Cookies Policy
X

This site uses cookies. By continuing to browse the site you are agreeing to our use of cookies.

I accept this policy

Find out more here

A Comparative Study of the Development of Facial Expressions in Canids; Wolf, Coyote and Foxes

No metrics data to plot.
The attempt to load metrics for this article has failed.
The attempt to plot a graph for these metrics has failed.
The full text of this article is not currently available.

Brill’s MyBook program is exclusively available on BrillOnline Books and Journals. Students and scholars affiliated with an institution that has purchased a Brill E-Book on the BrillOnline platform automatically have access to the MyBook option for the title(s) acquired by the Library. Brill MyBook is a print-on-demand paperback copy which is sold at a favorably uniform low price.

Access this article

+ Tax (if applicable)
Add to Favorites

image of Behaviour

The development of facial expressions in the wolf, coyote and grey fox is described, and facial expressions of these species also compared with the red and Arctic fox.

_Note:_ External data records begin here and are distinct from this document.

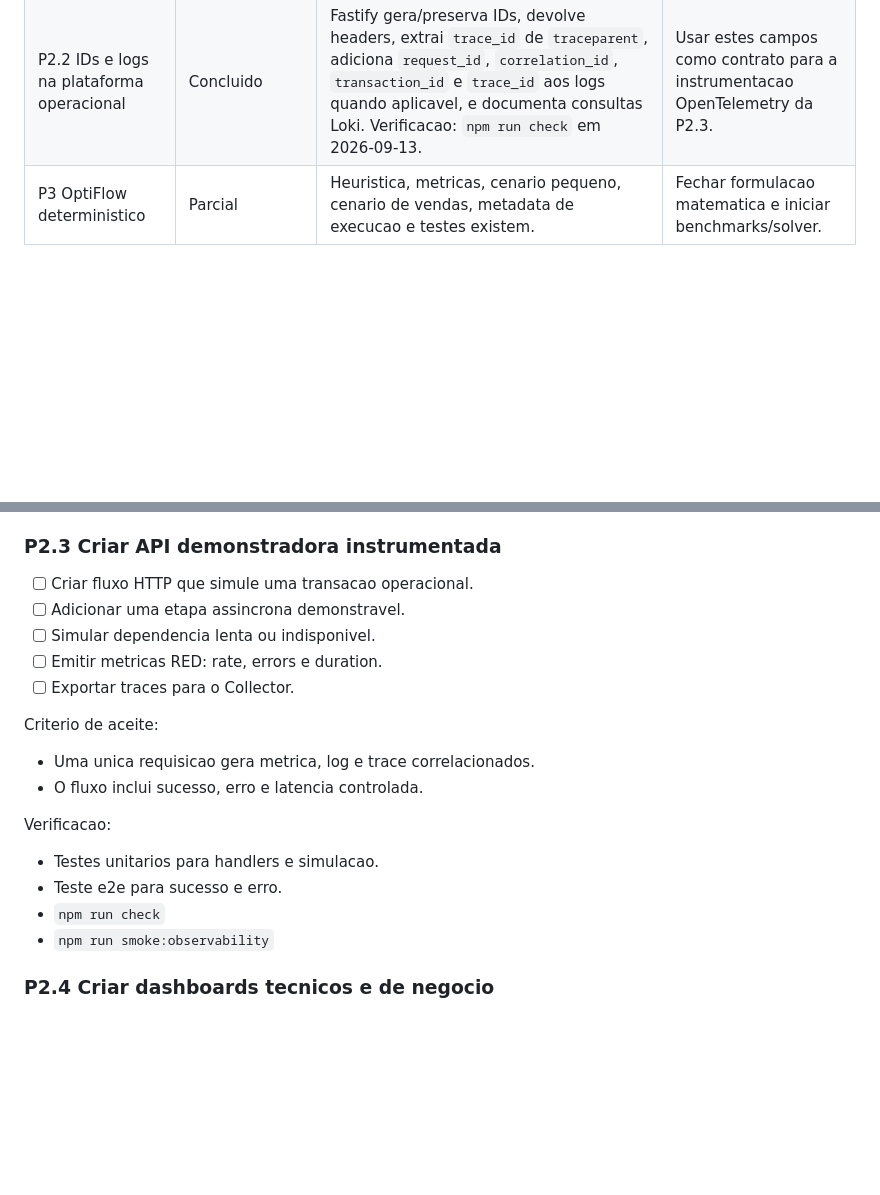
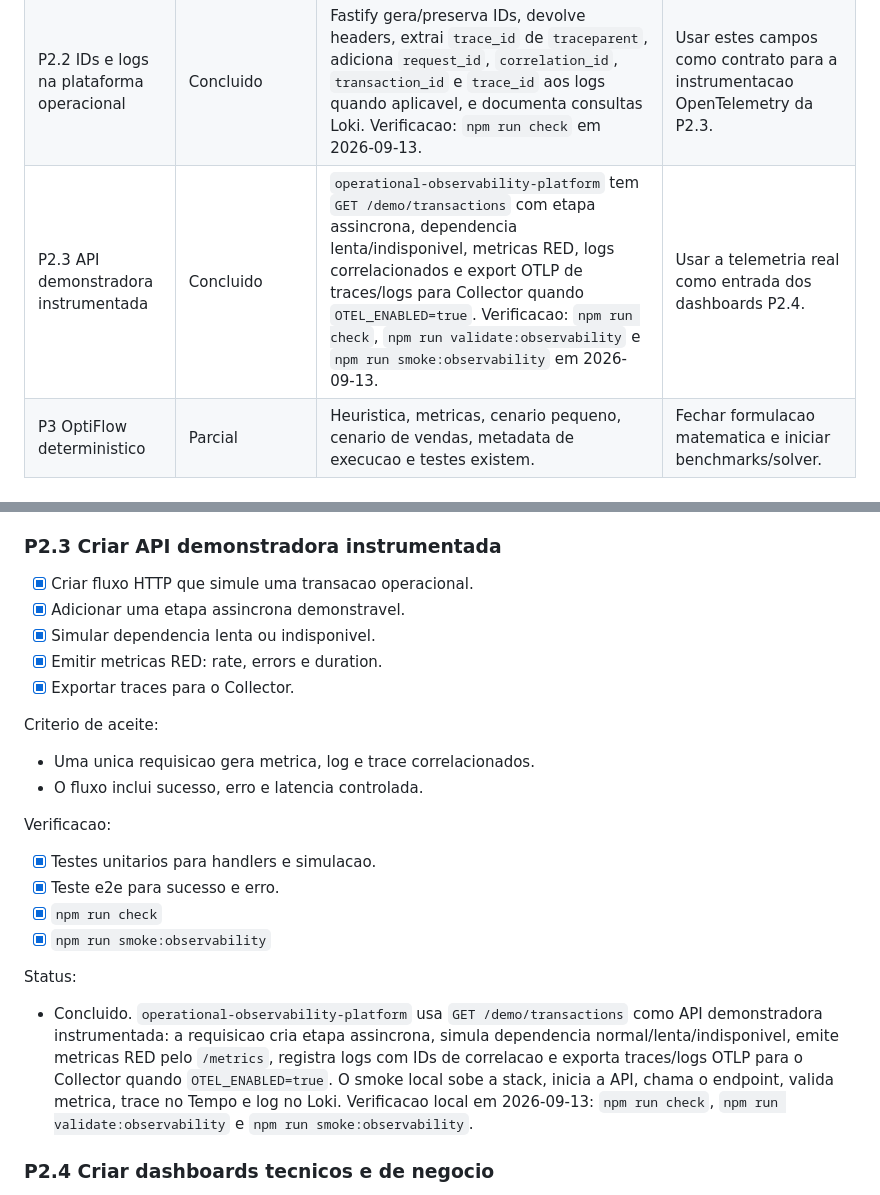
Before and after one commit to VarnerDamascenoJr/OptiFlow, a Markdown page: docs/portfolio-project-backlog.md, 2 parts joined by grey strips. Drawn GitHub-style; blank space fills up the shorter version.

Commit message:
docs: mark instrumented demo API task complete

```diff
--- a/docs/portfolio-project-backlog.md
+++ b/docs/portfolio-project-backlog.md
@@ -51,6 +51,7 @@ ja auditado entre sessoes.
 | P1.7 Dashboard da jornada de negocio | Concluido | `sales-event-project` provisiona o dashboard Grafana `Sales Business Journey`, adiciona metricas para pagamento duplicado e check-in, e documenta o smoke em `docs/business-journey-dashboard.md`. Verificacao: dashboard encontrado no Grafana local; smoke com venda aprovada, pagamento duplicado, falha de outbox e check-in em 2026-09-12; `make test`; `make lint`. | Usar esta visao local como base para o dashboard consolidado da plataforma em P4.2. |
 | P2.1 PostgreSQL na plataforma operacional | Concluido | `operational-observability-platform` tem schema inicial do `control_plane`, runner de migrations, camada PostgreSQL, startup com migrations, health com estado do banco e e2e com PostgreSQL real. Verificacao: `npm run check` em 2026-09-12. | Usar a base PostgreSQL para logs/IDs ja implementados e para as proximas entidades de SLO/incidentes. |
 | P2.2 IDs e logs na plataforma operacional | Concluido | Fastify gera/preserva IDs, devolve headers, extrai `trace_id` de `traceparent`, adiciona `request_id`, `correlation_id`, `transaction_id` e `trace_id` aos logs quando aplicavel, e documenta consultas Loki. Verificacao: `npm run check` em 2026-09-13. | Usar estes campos como contrato para a instrumentacao OpenTelemetry da P2.3. |
+| P2.3 API demonstradora instrumentada | Concluido | `operational-observability-platform` tem `GET /demo/transactions` com etapa assincrona, dependencia lenta/indisponivel, metricas RED, logs correlacionados e export OTLP de traces/logs para Collector quando `OTEL_ENABLED=true`. Verificacao: `npm run check`, `npm run validate:observability` e `npm run smoke:observability` em 2026-09-13. | Usar a telemetria real como entrada dos dashboards P2.4. |
 | P3 OptiFlow deterministico | Parcial | Heuristica, metricas, cenario pequeno, cenario de vendas, metadata de execucao e testes existem. | Fechar formulacao matematica e iniciar benchmarks/solver. |
 
 ## Prioridade P0: contrato comum do portfolio
@@ -357,11 +358,11 @@ Status:
 
 ### P2.3 Criar API demonstradora instrumentada
 
-- [ ] Criar fluxo HTTP que simule uma transacao operacional.
-- [ ] Adicionar uma etapa assincrona demonstravel.
-- [ ] Simular dependencia lenta ou indisponivel.
-- [ ] Emitir metricas RED: rate, errors e duration.
-- [ ] Exportar traces para o Collector.
+- [x] Criar fluxo HTTP que simule uma transacao operacional.
+- [x] Adicionar uma etapa assincrona demonstravel.
+- [x] Simular dependencia lenta ou indisponivel.
+- [x] Emitir metricas RED: rate, errors e duration.
+- [x] Exportar traces para o Collector.
 
 Criterio de aceite:
 
@@ -370,10 +371,21 @@ Criterio de aceite:
 
 Verificacao:
 
-- Testes unitarios para handlers e simulacao.
-- Teste e2e para sucesso e erro.
-- `npm run check`
-- `npm run smoke:observability`
+- [x] Testes unitarios para handlers e simulacao.
+- [x] Teste e2e para sucesso e erro.
+- [x] `npm run check`
+- [x] `npm run smoke:observability`
+
+Status:
+
+- Concluido. `operational-observability-platform` usa
+  `GET /demo/transactions` como API demonstradora instrumentada: a requisicao
+  cria etapa assincrona, simula dependencia normal/lenta/indisponivel, emite
+  metricas RED pelo `/metrics`, registra logs com IDs de correlacao e exporta
+  traces/logs OTLP para o Collector quando `OTEL_ENABLED=true`. O smoke local
+  sobe a stack, inicia a API, chama o endpoint, valida metrica, trace no Tempo e
+  log no Loki. Verificacao local em 2026-09-13: `npm run check`,
+  `npm run validate:observability` e `npm run smoke:observability`.
 
 ### P2.4 Criar dashboards tecnicos e de negocio
 
```
Also changed, not shown: docs/portfolio-project-map.md (+2 -5 lines).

In the various species of fox, which lack the high degree of social organization of the wolf, facial expressions are clearly identified under different motivational or social situations, associated with an increase or decrease of social distance. These same expressions are seen in the coyote and in the wolf (with the exception of the jaw-gape which is not seen to the same degree in the wolf). The wolf, coyote and domesticated dog differ from the foxes in that they manifest a wider range of simultaneous combinations of various facial expressions. This may indicate an evolutionary advancement of visual signals in more social species. During ontogeny in these latter species, the more 'primitive' facial expressions common to the foxes were seen earlier than other expressions, simultaneous combinations thereof, and more complex social behavior patterns which emerged later in life. These later emerging components may be phylogenetically more recently acquired than those patterns which are common to both the foxes and other canids. These findings are correlated with the social behavior and organization of these various canids and are closely compared with other studies of the facial expressions of primates. The contribution of specific facial markings and of body movements associated with different facial expressions are considered.

Affiliations: 1: Department of Psychology, Washington University, St. Louis, Mo., U.S.A.

10.1163/156853970X00042
/content/journals/10.1163/156853970x00042
dcterms_title,pub_keyword,dcterms_description,pub_author
6
3
Loading
Loading

Full text loading...

/content/journals/10.1163/156853970x00042
Loading

Data & Media loading...

http://brill.metastore.ingenta.com/content/journals/10.1163/156853970x00042
Loading

Article metrics loading...

/content/journals/10.1163/156853970x00042
1970-01-01
2016-08-30

Sign-in

Can't access your account?
  • Key

  • Full access
  • Open Access
  • Partial/No accessInformation